The proposal was preceded by a heated debate among EU countries. While some consider nuclear to be a good bridging technology, others are strongly opposed, and prefer gas instead.
Germany pro-gas, France pro-nuclear
France, which derives about 70 percent of its electricity from nuclear plants, is — unsurprisingly — heading up the pro-nuclear fraction. It is supported by a group of EU states including Poland, Hungary, the Czech Republic, Bulgaria, Slovakia and Finland.
Especially France wants to invest in new nuclear power plants, particularly in new generation, so-called small modular reactors.

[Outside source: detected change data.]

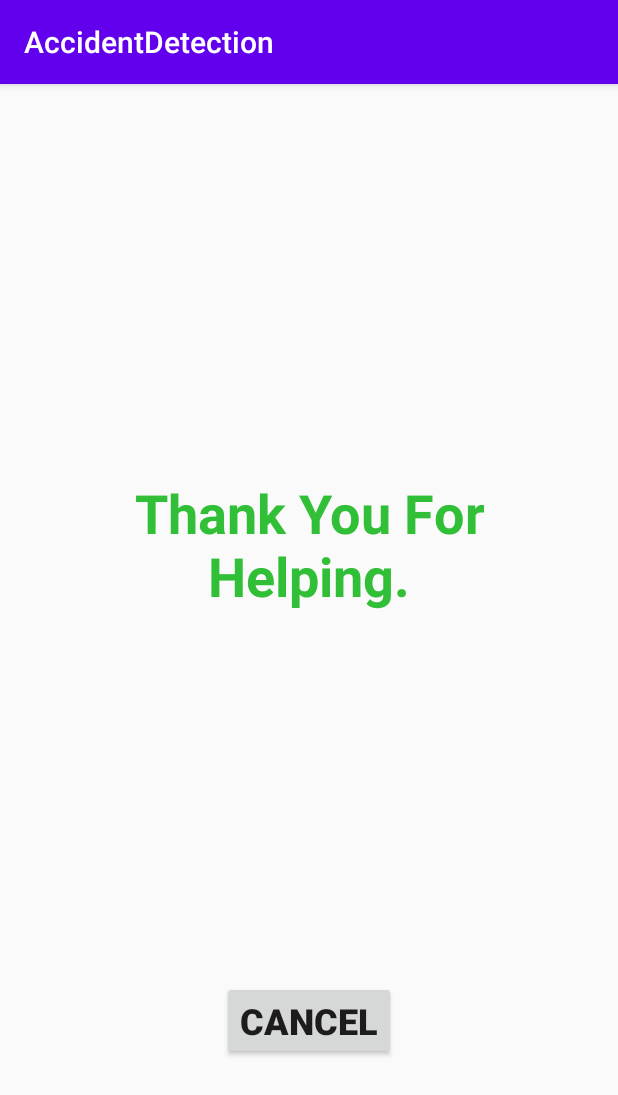
After one commit to TheBakCodes/AccidentDetection, an Android app: the Alertothers screen opened directly, with no data from a screen before it, on a phone screen of 412 x 824 dp. The commit adds this screen. Shown: the top 1095 px of the screen. Run offline under Robolectric (Android 15) with nearby library versions, the phone set to English and light mode, and no system bars; our stand-ins replace Firebase (no records; nobody signed in at launch, a user with empty details on screens opened directly).

Commit message:
Salil Commit 3+

```diff
--- /dev/null
+++ b/app/src/main/java/com/example/accidentdetection/Alertothers.java
@@ -0,0 +1,160 @@
+package com.example.accidentdetection;
+
+import androidx.annotation.NonNull;
+import androidx.appcompat.app.AppCompatActivity;
+
+import android.app.ProgressDialog;
+import android.content.Context;
+import android.content.Intent;
+import android.content.SharedPreferences;
+import android.media.MediaPlayer;
+import android.os.Bundle;
+import android.os.CountDownTimer;
+import android.util.Log;
+import android.view.View;
+import android.widget.Button;
+import android.widget.TextView;
+import android.widget.Toast;
+
+import com.google.firebase.auth.FirebaseAuth;
+import com.google.firebase.auth.FirebaseUser;
+import com.google.firebase.database.DataSnapshot;
+import com.google.firebase.database.DatabaseError;
+import com.google.firebase.database.DatabaseReference;
+import com.google.firebase.database.FirebaseDatabase;
+import com.google.firebase.database.ValueEventListener;
+
+import static android.content.ContentValues.TAG;
+
+public class Alertothers extends AppCompatActivity {
+    TextView countdowntv;
+    public FirebaseDatabase database = FirebaseDatabase.getInstance();
+    public DatabaseReference myRef,myRefambu,myRefAge,myRefBloodgr,lat,lon,name,relmob1,puid,accheck,myRefdname,myRefduid,myRefaccident;
+    FirebaseAuth mAuth;
+    FirebaseUser user;
+    Button cancelbut ;
+    String Duid="";
+    SharedPreferences sharedpreferences;
+    ProgressDialog dialog;
+    @Override
+    protected void onCreate(Bundle savedInstanceState) {
+        super.onCreate(savedInstanceState);
+        setContentView(R.layout.activity_alertothers);
+        sharedpreferences = getSharedPreferences("Accident", Context.MODE_PRIVATE);
+        dialog = new ProgressDialog(this); // this = YourActivity
+        dialog.setProgressStyle(ProgressDialog.STYLE_SPINNER);
+        dialog.setIndeterminate(true);
+        dialog.setCancelable(false);
+        dialog.setCanceledOnTouchOutside(false);
+        countdowntv = (TextView)findViewById(R.id.tvcountdown);
+        cancelbut = (Button)findViewById(R.id.btcancel);
+        mAuth = FirebaseAuth.getInstance();
+        user = mAuth.getCurrentUser();
+        //myRef= database.getReference("Users/"+user.getUid()+"/DUID");
+        myRefduid=database.getReference("Users/"+user.getUid()+"/DUID");
+        myRefdname=database.getReference("Users/"+user.getUid()+"/DName");
+        myRefaccident=database.getReference("Users/"+user.getUid()+"/Accident");
+        myRefdname=database.getReference("Users/"+user.getUid()+"/DName");
+        //myRefDUID=database.getReference("Users/"+user.getUid()+"/DUID");
+        cancelbut.setVisibility(View.VISIBLE);
+        Duid=sharedpreferences.getString("DUID", "0");
+       // cancelbut.setVisibility(View.INVISIBLE);
+        myRefambu=database.getReference("Ambulances/"+Duid+"/AccCheck");
+        // myRefa=database.getReference("Ambulances/"+Duid);
+        myRefambu.setValue("1");
+        countdowntv.setText("Thank You For Helping.");
+
+        //cancelbut.setVisibility(View.INVISIBLE);
+
+        cancelbut.setOnClickListener(new View.OnClickListener() {
+            @Override
+            public void onClick(View v) {
+
+                dialog.show();
+                dialog.setTitle("Cancelling");
+                dialog.setMessage("Please wait...");
+                Duid=sharedpreferences.getString("DUID", "0");
+                if(Duid.length()>=10)
+                {
+                    //myRefambu=database.getReference("Ambulances/"+Duid);
+                    myRefAge=database.getReference("Ambulances/"+Duid+"/PAge");
+                    myRefBloodgr=database.getReference("Ambulances/"+Duid+"/PBloodGr");
+                    lat=database.getReference("Ambulances/"+Duid+"/PLat");
+                    lon=database.getReference("Ambulances/"+Duid+"/PLon");
+                    name=database.getReference("Ambulances/"+Duid+"/PName");
+                    relmob1=database.getReference("Ambulances/"+Duid+"/PRelMob1");
+                    puid=database.getReference("Ambulances/"+Duid+"/PUID");
+                    // if(Duid.length()==28) {
+                    myRefAge.setValue("N/A");
+                    name.setValue("N/A");
+                    lat.setValue("N/A");
+                    lon.setValue("N/A");
+                    myRefBloodgr.setValue("N/A");
+                    relmob1.setValue("N/A");
+                    puid.setValue("N/A");
+                    // }
+                    myRefdname.setValue("N/A");
+                    myRefduid.setValue("N/A");
+                    myRefaccident.setValue("N/A");
+                    dialog.dismiss();
+                    Intent intent=new Intent(Alertothers.this,MainActivity.class);
+                    startActivity(intent);
+
+                }
+                else
+                {
+
+                    myRefduid.addValueEventListener(new ValueEventListener() {
+                        @Override
+                        public void onDataChange(DataSnapshot dataSnapshot) {
+                            // This method is called once with the initial value and again
+                            // whenever data at this location is updated.
+                            String value = dataSnapshot.getValue().toString();
+                            Toast.makeText(Alertothers.this, value, Toast.LENGTH_SHORT).show();
+                             Duid=value;
+                            if(Duid.length()>=10)
+                            {
+                                //myRefambu=database.getReference("Ambulances/"+Duid);
+                                myRefAge=database.getReference("Ambulances/"+Duid+"/PAge");
+                                myRefBloodgr=database.getReference("Ambulances/"+Duid+"/PBloodGr");
+                                lat=database.getReference("Ambulances/"+Duid+"/PLat");
+                                lon=database.getReference("Ambulances/"+Duid+"/PLon");
+                                name=database.getReference("Ambulances/"+Duid+"/PName");
+                                relmob1=database.getReference("Ambulances/"+Duid+"/PRelMob1");
+                                puid=database.getReference("Ambulances/"+Duid+"/PUID");
+                                // if(Duid.length()==28) {
+                                myRefAge.setValue("N/A");
+                                name.setValue("N/A");
+                                lat.setValue("N/A");
+                                lon.setValue("N/A");
+                                myRefBloodgr.setValue("N/A");
+                                relmob1.setValue("N/A");
+                                puid.setValue("N/A");
+                                // }
+                                myRefdname.setValue("N/A");
+                                myRefduid.setValue("N/A");
+                                myRefaccident.setValue("N/A");
+                                dialog.dismiss();
+                                Intent intent=new Intent(Alertothers.this,MainActivity.class);
+                                startActivity(intent);
+
+                            }
+                            //Log.d(TAG, "Value is: " + value);
+                        }
+
+                        @Override
+                        public void onCancelled(@NonNull DatabaseError databaseError) {
+                            Log.w(TAG, "Failed to read value.", databaseError.toException());
+                        }
+
+
+                    });
+                }
+
+
+
+
+            }
+        });
+    }
+}
--- a/app/src/main/java/com/example/accidentdetection/MainActivity.java
+++ b/app/src/main/java/com/example/accidentdetection/MainActivity.java
@@ -53,6 +53,8 @@ public class MainActivity extends AppCompatActivity implements SensorEventListen
             @Override
             public void onClick(View v) {
                 myRef.setValue("1");
+                Intent intent=new Intent(MainActivity.this,Alertothers.class);
+                startActivity(intent);
 
                 //Toast.makeText(this, "Accident", Toast.LENGTH_LONG).show();
             }
--- a/app/src/main/java/com/example/accidentdetection/MyService2.java
+++ b/app/src/main/java/com/example/accidentdetection/MyService2.java
@@ -49,7 +49,7 @@ public class MyService2 extends Service {
             public void onDataChange(DataSnapshot dataSnapshot) {
                 // This method is called once with the initial value and again
                 // whenever data at this location is updated.
-                String value = dataSnapshot.getValue(String.class);
+                String value = dataSnapshot.getValue().toString();
                 editor.putString("DUID", value);
                 editor.commit();
                 Toast.makeText(MyService2.this, value, Toast.LENGTH_SHORT).show();
--- /dev/null
+++ b/app/src/main/res/layout/activity_alertothers.xml
@@ -0,0 +1,38 @@
+<?xml version="1.0" encoding="utf-8"?>
+<androidx.constraintlayout.widget.ConstraintLayout xmlns:android="http://schemas.android.com/apk/res/android"
+    xmlns:app="http://schemas.android.com/apk/res-auto"
+    xmlns:tools="http://schemas.android.com/tools"
+    android:layout_width="match_parent"
+    android:layout_height="match_parent"
+    tools:context=".Alertothers">
+    <Button
+        android:id="@+id/btcancel"
+        android:layout_width="wrap_content"
+        android:layout_height="wrap_content"
+        android:layout_marginTop="24dp"
+        android:layout_marginBottom="117dp"
+        android:text="Cancel"
+        android:textAlignment="center"
+        android:textSize="24sp"
+        android:textStyle="bold"
+        app:layout_constraintBottom_toBottomOf="parent"
+        app:layout_constraintEnd_toEndOf="parent"
+        app:layout_constraintStart_toStartOf="parent"
+        app:layout_constraintTop_toBottomOf="@+id/countdowntv" />
+
+    <TextView
+        android:id="@+id/tvcountdown"
+        android:layout_width="367dp"
+        android:layout_height="129dp"
+        android:layout_marginTop="261dp"
+        android:layout_marginBottom="286dp"
+        android:text="TextView"
+        android:textAlignment="center"
+        android:textColor="#31BF37"
+        android:textSize="36sp"
+        android:textStyle="bold"
+        app:layout_constraintBottom_toTopOf="@+id/cancelbut"
+        app:layout_constraintEnd_toEndOf="parent"
+        app:layout_constraintStart_toStartOf="parent"
+        app:layout_constraintTop_toTopOf="parent" />
+</androidx.constraintlayout.widget.ConstraintLayout>
```
Also changed, not shown: app/src/main/AndroidManifest.xml (+4 -4 lines).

Energy expert Nicolas Mazzucchi, who works for the Foundation of Strategic Research think tank in Paris, supports the French government's plans. "These reactors can be produced on an industrial level at factories, as automated as possible, to make it cheaper and guarantee quality," Mazzucchi told DW.
Germany, however, has argued against nuclear power — also unsurprisingly, as it decided to shut down all its nuclear power plants by the end of 2022 following the Fukushima disaster in 2011.

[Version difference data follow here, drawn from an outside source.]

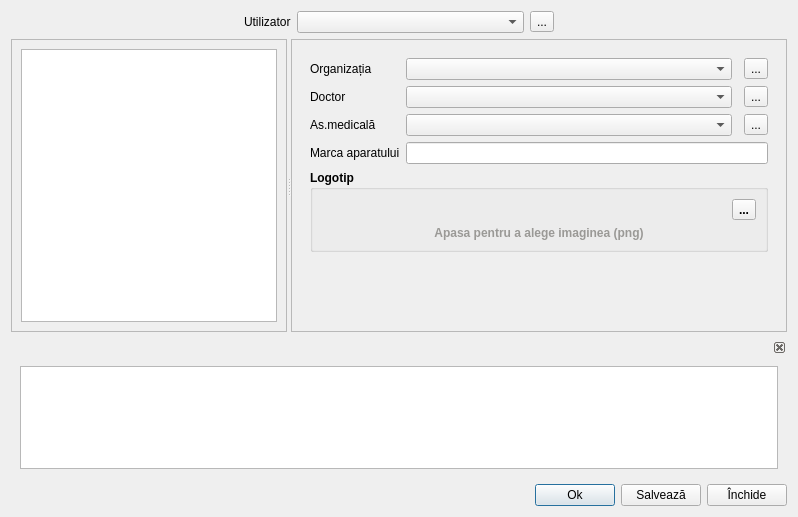
First picture: the form in data/userpreferences.ui, repository debalex77/USG, before the edit.
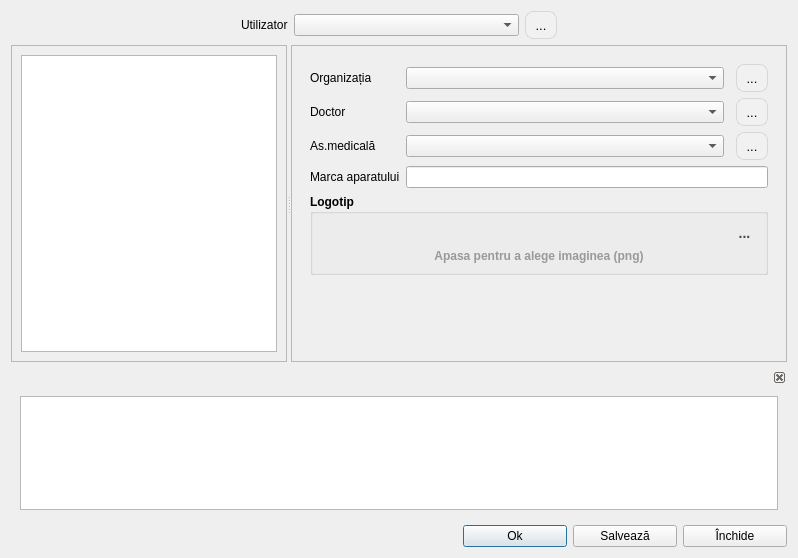
Second picture: the form after the edit. Icons and pictures are not drawn.

```diff
--- a/data/userpreferences.ui
+++ b/data/userpreferences.ui
@@ -7,9 +7,14 @@
     <x>0</x>
     <y>0</y>
     <width>798</width>
-    <height>517</height>
+    <height>558</height>
    </rect>
   </property>
+  <property name="font">
+   <font>
+    <family>Segoe UI</family>
+   </font>
+  </property>
   <property name="windowTitle">
    <string>Dialog</string>
   </property>
@@ -175,6 +180,25 @@
            </item>
            <item row="2" column="3">
             <widget class="QToolButton" name="btnOpenNurses">
+             <property name="styleSheet">
+              <string notr="true">QToolButton
+{
+    border: 1px solid rgba(0, 0, 0, 0.1);
+    border-radius: 8px;
+    background-color: #f1f1f1;
+    color: #000000;
+    font-size: 13px;
+    padding: 4px 4px;
+}
+QToolButton:hover
+{
+    background-color: #e0e0e0;
+}
+QToolButton:pressed
+{
+    background-color: #d0d0d0;
+}</string>
+             </property>
              <property name="text">
               <string>...</string>
              </property>
@@ -186,6 +210,25 @@
            </item>
            <item row="1" column="3">
             <widget class="QToolButton" name="btnOpenDoctors">
+             <property name="styleSheet">
+              <string notr="true">QToolButton
+{
+    border: 1px solid rgba(0, 0, 0, 0.1);
+    border-radius: 8px;
+    background-color: #f1f1f1;
+    color: #000000;
+    font-size: 13px;
+    padding: 4px 4px;
+}
+QToolButton:hover
+{
+    background-color: #e0e0e0;
+}
+QToolButton:pressed
+{
+    background-color: #d0d0d0;
+}</string>
+             </property>
              <property name="text">
               <string>...</string>
              </property>
@@ -214,6 +257,25 @@
            </item>
            <item row="0" column="3">
             <widget class="QToolButton" name="btnOpenOrganizations">
+             <property name="styleSheet">
+              <string notr="true">QToolButton
+{
+    border: 1px solid rgba(0, 0, 0, 0.1);
+    border-radius: 8px;
+    background-color: #f1f1f1;
+    color: #000000;
+    font-size: 13px;
+    padding: 4px 4px;
+}
+QToolButton:hover
+{
+    background-color: #e0e0e0;
+}
+QToolButton:pressed
+{
+    background-color: #d0d0d0;
+}</string>
+             </property>
              <property name="text">
               <string>...</string>
              </property>
@@ -247,7 +309,7 @@
              </property>
              <property name="font">
               <font>
-               <weight>75</weight>
+               <family>Segoe UI</family>
                <bold>true</bold>
               </font>
              </property>
@@ -259,7 +321,7 @@
                <widget class="QLabel" name="image_logo">
                 <property name="font">
                  <font>
-                  <weight>75</weight>
+                  <family>Segoe UI</family>
                   <bold>true</bold>
                  </font>
                 </property>
@@ -279,6 +341,21 @@
               </item>
               <item row="0" column="1">
                <widget class="QToolButton" name="btnClearLogo">
+                <property name="styleSheet">
+                 <string notr="true">QToolButton {
+    border: none;
+    background-color: transparent;
+    color: #4a4a4a;
+    font-size: 14px;
+}
+QToolButton:hover {
+    background-color: #f0f0f0;
+    color: #000000;
+}
+QToolButton:pressed {
+    background-color: #dcdcdc;
+}</string>
+                </property>
                 <property name="text">
                  <string>...</string>
                 </property>
@@ -693,6 +770,25 @@
    </item>
    <item row="0" column="3">
     <widget class="QToolButton" name="btnOpenUsers">
+     <property name="styleSheet">
+      <string notr="true">QToolButton
+{
+    border: 1px solid rgba(0, 0, 0, 0.1);
+    border-radius: 8px;
+    background-color: #f1f1f1;
+    color: #000000;
+    font-size: 13px;
+    padding: 4px 4px;
+}
+QToolButton:hover
+{
+    background-color: #e0e0e0;
+}
+QToolButton:pressed
+{
+    background-color: #d0d0d0;
+}</string>
+     </property>
      <property name="text">
       <string>...</string>
      </property>
@@ -742,6 +838,12 @@
      </item>
      <item>
       <widget class="QPushButton" name="btnOk">
+       <property name="minimumSize">
+        <size>
+         <width>104</width>
+         <height>0</height>
+        </size>
+       </property>
        <property name="text">
         <string>Ok</string>
        </property>
@@ -753,6 +855,12 @@
      </item>
      <item>
       <widget class="QPushButton" name="btnWrite">
+       <property name="minimumSize">
+        <size>
+         <width>104</width>
+         <height>0</height>
+        </size>
+       </property>
        <property name="text">
         <string>Salvează</string>
        </property>
@@ -764,6 +872,12 @@
      </item>
      <item>
       <widget class="QPushButton" name="btnClose">
+       <property name="minimumSize">
+        <size>
+         <width>104</width>
+         <height>0</height>
+        </size>
+       </property>
        <property name="text">
         <string>Închide</string>
        </property>
```
Left out of the diff: 22 changed lines with no effect on the pictures.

Denmark, Austria and Luxembourg share this view, highlighting the controversial point of where to safely store highly radioactive nuclear waste.
In a letter to the European Commission, Germany's current governing coalition has clearly said that gas is needed as an interim energy source until enough renewables are available.
To avoid a clash with its EU neighbor France, German Chancellor Olaf Scholz downplayed the importance of the taxonomy at an EU leaders' meeting last year, saying the debate was "completely overrated."
Georg Zachmann, a senior fellow at the Brussels-based Bruegel think tank, has been following the EU's energy and climate policy for years. He said that, in the end, he was relatively sure no decision would be taken in Brussels to prevent France, for example, from investing in and building new nuclear reactors.
The Commission is keen to have the taxonomy viewed as the "gold standard" for guiding private investment toward measures that help fight climate change.
But in Zachmann's view, no investor would be interested in nuclear or gas if the EU "invested political capital" in getting member states to substantially expand their renewable energy production.
"We know that onshore wind and solar power are not very costly in most European countries," he pointed out.
What happens next?
The European Commission's taxonomy proposal will now be reviewed by the 27 EU member states and by the European Parliament.
As the EU's executive opted for a delegated act, a type of fast-track legislative procedure, only a total of 20 EU countries, or a majority of EU lawmakers at the European Parliament, would be able to reject it.
While EU states are not likely to turn down the taxonomy, a win in the European Parliament is not yet certain. Parliamentarians from across the political spectrum have expressed anger over the inclusion of fossil gas and nuclear power in the EU taxonomy.
Green lawmaker Rasmus Andresen said he was "disappointed" by the proposal, adding that the Green parliamentary fraction would fight hard to gather a majority against the taxonomy.
German Social Democrat Joachim Schuster told DW he thought it possible that the European Parliament could vote against the act.
And even if lawmakers were to support it, there is another threat looming: Austria and Luxembourg have already threatened to sue the European Commission over the taxonomy rules.
Edited by: Sonya Diehn